"Whether fibrous, viscous, or constantly moving, the bodies of work prepared by Blake Hiltunen add a living quality to the exhibition, integrating time as a working concept rather than a topic of study. This is most clearly present in "Fountain," a mechanical installation where black ink streams down the face of a raw canvas (framed and mounted on sheet rock) and collects into a reservoir below, where a pump cycles it back again. The tiny Victorian frame in "Mirror Relic" is so corroded with calcium carbonate that it resembles a coral trophy, its white, mossy fields forming fractals over the glass, while "Attrition (Interior) II," a sinewy tower of vitreous black resin mounted on a pedestal, accomplishes a similar sensation of decay.

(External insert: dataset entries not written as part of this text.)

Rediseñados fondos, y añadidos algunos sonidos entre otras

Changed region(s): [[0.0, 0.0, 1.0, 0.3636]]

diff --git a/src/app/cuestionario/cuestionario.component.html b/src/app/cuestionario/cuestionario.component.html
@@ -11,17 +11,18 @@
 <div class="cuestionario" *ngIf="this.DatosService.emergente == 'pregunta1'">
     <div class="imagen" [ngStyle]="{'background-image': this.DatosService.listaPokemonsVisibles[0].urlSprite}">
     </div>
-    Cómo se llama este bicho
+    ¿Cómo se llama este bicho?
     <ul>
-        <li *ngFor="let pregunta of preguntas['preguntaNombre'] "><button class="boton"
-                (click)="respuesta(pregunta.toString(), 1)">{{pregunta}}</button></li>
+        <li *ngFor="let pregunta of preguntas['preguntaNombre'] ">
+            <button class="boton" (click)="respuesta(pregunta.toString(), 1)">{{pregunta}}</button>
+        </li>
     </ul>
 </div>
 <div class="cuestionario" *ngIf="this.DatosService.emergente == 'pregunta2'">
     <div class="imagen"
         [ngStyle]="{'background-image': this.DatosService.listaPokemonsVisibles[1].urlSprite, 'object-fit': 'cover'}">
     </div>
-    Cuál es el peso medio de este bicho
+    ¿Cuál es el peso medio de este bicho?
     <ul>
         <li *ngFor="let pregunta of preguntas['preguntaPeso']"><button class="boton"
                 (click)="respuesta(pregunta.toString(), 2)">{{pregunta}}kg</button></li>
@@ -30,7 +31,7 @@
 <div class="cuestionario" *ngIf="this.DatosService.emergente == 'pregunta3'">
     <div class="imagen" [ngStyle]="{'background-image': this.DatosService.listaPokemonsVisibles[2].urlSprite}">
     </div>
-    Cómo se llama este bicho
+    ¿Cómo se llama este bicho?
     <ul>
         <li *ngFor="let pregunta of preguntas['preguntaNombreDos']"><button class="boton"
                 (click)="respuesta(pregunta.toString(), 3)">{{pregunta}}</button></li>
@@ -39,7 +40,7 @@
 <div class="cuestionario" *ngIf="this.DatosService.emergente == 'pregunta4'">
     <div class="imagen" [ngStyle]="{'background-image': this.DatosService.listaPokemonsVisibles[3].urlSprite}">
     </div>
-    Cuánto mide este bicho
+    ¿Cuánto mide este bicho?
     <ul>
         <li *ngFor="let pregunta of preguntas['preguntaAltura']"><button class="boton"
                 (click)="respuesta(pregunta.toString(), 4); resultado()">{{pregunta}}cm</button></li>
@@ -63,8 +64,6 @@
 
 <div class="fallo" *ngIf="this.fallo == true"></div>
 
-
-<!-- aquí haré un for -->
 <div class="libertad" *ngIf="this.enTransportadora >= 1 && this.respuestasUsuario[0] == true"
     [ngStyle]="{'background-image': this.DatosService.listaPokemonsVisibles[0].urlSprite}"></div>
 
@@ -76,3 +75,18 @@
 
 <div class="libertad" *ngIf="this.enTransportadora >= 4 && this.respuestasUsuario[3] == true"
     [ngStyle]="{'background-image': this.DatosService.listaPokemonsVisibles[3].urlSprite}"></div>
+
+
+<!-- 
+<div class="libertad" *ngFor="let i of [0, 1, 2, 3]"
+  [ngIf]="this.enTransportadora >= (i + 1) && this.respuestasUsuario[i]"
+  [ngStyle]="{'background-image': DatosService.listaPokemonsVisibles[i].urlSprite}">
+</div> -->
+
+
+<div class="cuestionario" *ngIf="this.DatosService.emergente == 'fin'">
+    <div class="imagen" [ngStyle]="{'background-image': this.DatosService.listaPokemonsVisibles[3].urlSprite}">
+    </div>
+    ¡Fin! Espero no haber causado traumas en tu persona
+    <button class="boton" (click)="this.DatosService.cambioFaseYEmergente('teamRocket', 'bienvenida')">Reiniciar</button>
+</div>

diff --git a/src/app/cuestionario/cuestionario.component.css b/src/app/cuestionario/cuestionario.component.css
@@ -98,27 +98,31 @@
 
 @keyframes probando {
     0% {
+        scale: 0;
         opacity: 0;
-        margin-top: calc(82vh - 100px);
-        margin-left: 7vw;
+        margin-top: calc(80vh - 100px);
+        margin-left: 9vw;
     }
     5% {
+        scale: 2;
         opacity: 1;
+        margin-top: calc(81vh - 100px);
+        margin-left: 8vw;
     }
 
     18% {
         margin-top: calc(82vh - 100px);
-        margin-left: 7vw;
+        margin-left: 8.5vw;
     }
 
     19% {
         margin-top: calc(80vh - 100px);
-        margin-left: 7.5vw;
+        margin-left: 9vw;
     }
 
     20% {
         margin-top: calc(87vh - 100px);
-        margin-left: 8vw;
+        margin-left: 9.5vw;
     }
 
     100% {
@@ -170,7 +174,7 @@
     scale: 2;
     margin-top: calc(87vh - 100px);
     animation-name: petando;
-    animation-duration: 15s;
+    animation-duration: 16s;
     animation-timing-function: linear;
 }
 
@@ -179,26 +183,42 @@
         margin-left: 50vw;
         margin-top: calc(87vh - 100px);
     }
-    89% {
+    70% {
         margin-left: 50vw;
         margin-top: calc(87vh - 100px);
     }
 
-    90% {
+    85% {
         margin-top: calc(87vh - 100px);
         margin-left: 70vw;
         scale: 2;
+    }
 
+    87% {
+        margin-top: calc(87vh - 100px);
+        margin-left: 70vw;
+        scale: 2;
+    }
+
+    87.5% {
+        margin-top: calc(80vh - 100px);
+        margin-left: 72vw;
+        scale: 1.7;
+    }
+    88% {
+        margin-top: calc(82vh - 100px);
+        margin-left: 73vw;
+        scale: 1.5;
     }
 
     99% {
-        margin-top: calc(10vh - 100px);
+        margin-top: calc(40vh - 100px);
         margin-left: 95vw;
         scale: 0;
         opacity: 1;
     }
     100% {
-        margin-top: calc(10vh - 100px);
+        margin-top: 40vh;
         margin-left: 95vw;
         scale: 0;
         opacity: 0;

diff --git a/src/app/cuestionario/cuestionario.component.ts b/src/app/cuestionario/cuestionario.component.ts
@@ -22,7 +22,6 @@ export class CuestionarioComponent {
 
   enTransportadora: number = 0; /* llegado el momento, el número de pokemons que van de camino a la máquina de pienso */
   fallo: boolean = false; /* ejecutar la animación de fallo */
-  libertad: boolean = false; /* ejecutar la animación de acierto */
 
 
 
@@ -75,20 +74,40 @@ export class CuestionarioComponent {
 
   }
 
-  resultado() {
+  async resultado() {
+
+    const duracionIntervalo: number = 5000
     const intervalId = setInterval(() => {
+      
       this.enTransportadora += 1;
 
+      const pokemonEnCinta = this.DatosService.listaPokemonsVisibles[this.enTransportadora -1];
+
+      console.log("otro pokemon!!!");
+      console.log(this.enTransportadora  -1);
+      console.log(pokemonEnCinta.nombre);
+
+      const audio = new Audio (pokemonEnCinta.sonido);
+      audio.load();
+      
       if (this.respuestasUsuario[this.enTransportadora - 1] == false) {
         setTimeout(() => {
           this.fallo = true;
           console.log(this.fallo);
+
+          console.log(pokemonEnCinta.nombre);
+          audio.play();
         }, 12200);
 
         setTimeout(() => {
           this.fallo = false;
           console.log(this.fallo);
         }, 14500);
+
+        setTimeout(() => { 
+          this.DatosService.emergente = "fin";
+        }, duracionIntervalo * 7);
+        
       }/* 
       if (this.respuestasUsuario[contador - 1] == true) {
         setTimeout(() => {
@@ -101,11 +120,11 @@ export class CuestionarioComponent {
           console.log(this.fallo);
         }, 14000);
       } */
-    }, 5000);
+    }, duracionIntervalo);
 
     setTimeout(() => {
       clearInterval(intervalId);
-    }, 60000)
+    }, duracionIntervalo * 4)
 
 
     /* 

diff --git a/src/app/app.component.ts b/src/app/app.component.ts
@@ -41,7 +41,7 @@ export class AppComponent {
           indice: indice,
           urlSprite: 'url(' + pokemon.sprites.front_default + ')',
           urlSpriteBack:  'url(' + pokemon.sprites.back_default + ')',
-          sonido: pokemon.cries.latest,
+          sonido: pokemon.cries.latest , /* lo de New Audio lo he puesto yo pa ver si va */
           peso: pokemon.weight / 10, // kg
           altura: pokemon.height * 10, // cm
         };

Hiltunen's wax works are as impressive as they are grotesque. In "For God and Glory" (many of his pieces have similarly epic titles), a fount of reddish, petroleum-based wax protrudes from a seemingly floating, eye-level wooden frame and collects in a solidified puddle on the floor. Installed in the middle of the room and human-sized, the piece has an overwhelming presence: a wax statue wearing a frame as its crown. In "Under Her Majesty's Summer Gown," an ornate canvas and wood frame is swamped in a thick beeswax mould. Behind it, a curtain of yellow wax collects in vertical folds, forming pockets of shadows. As in "For God and Glory," the wax recalls Joseph Beuys's seminal work with animal fat, and comes charged with a slightly sexualized physicality.
Audacious or monstrous though they may be, Hiltunen's visual works are particularly interesting for being self-contained. The exhibition's theme can be evoked by envisioning the slow, methodical process required to craft each piece, but essentially, his visual works are not grouped by a particular concept. And while his titles seem prodigious, they seem to remove some of the gravity from the pieces themselves, helping them to stand refreshingly on their own."